FIRST-PERSON: Mizzou, a key juncture for empathy

As Christians, we are called to empathize. I am well aware that many Christians don’t agree with the protests at the University of Missouri, but that should not be grounds to avoid empathy.

I understand not agreeing with the motives behind a student going on a hunger strike.

I do not understand how anyone could demean or joke about a student willing to starve himself to bring about change. I understand not agreeing with Tim Wolfe’s resignation as the university’s president. I do not understand how anyone could not have a broken heart when black students on campus are the subject of threats of violence.

Satan still roams the earth, and it is my firm belief that he hates empathy.

Empathy is the bridge that connects two sides of an issue. As a student on campus, I can assure you that there is a divided feeling about recent events.

However, I am proud of my fellow students because when terrible, senseless threats were made to black students, the campus came together in a moment of unity to help get through a very rough moment.

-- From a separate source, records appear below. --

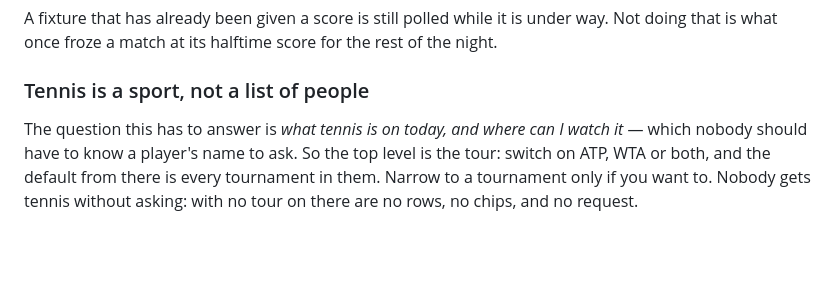
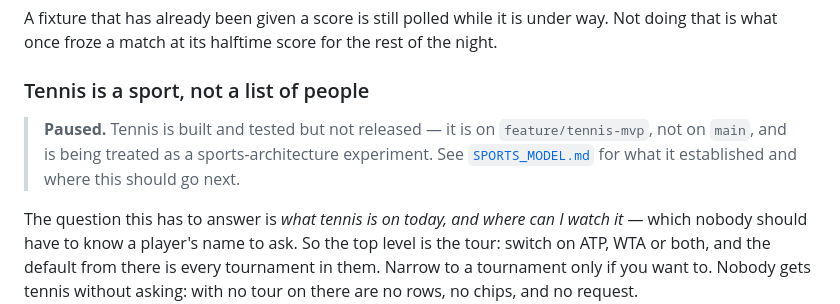
Before and after one commit to priddell3-jpg/game-day-north, a Markdown page: README.md, the part around the change. Rendered like a GitHub page; blank space fills up the shorter version.

```diff
--- a/README.md
+++ b/README.md
@@ -76,6 +76,11 @@ A fixture that has already been given a score is still polled while it is under
 
 ### Tennis is a sport, not a list of people
 
+> **Paused.** Tennis is built and tested but not released — it is on `feature/tennis-mvp`,
+> not on `main`, and is being treated as a sports-architecture experiment. See
+> [`SPORTS_MODEL.md`](SPORTS_MODEL.md) for what it established and where this should go next.
+
+
 The question this has to answer is *what tennis is on today, and where can I watch it* — which nobody should have to know a player's name to ask. So the top level is the tour: switch on ATP, WTA or both, and the default from there is every tournament in them. Narrow to a tournament only if you want to. Nobody gets tennis without asking: with no tour on there are no rows, no chips, and no request.
 
 ESPN publishes tennis as a tournament containing *groupings* — men's singles, women's doubles, mixed doubles — each containing the *competitions* that are the actual matches. That is a different shape from the one event per game every other sport answers, so it has its own parser in `scripts/lib/tennis.mjs` rather than the team parser being taught to guess.
```
Also changed, not shown: SPORTS_MODEL.md (added, +129 -0 lines).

That is how empathy works; it breaks down the barriers of fear and allows us to see each other as the creations of God that we are and it helps us see beyond our differences in opinion.

by Daniel Woodman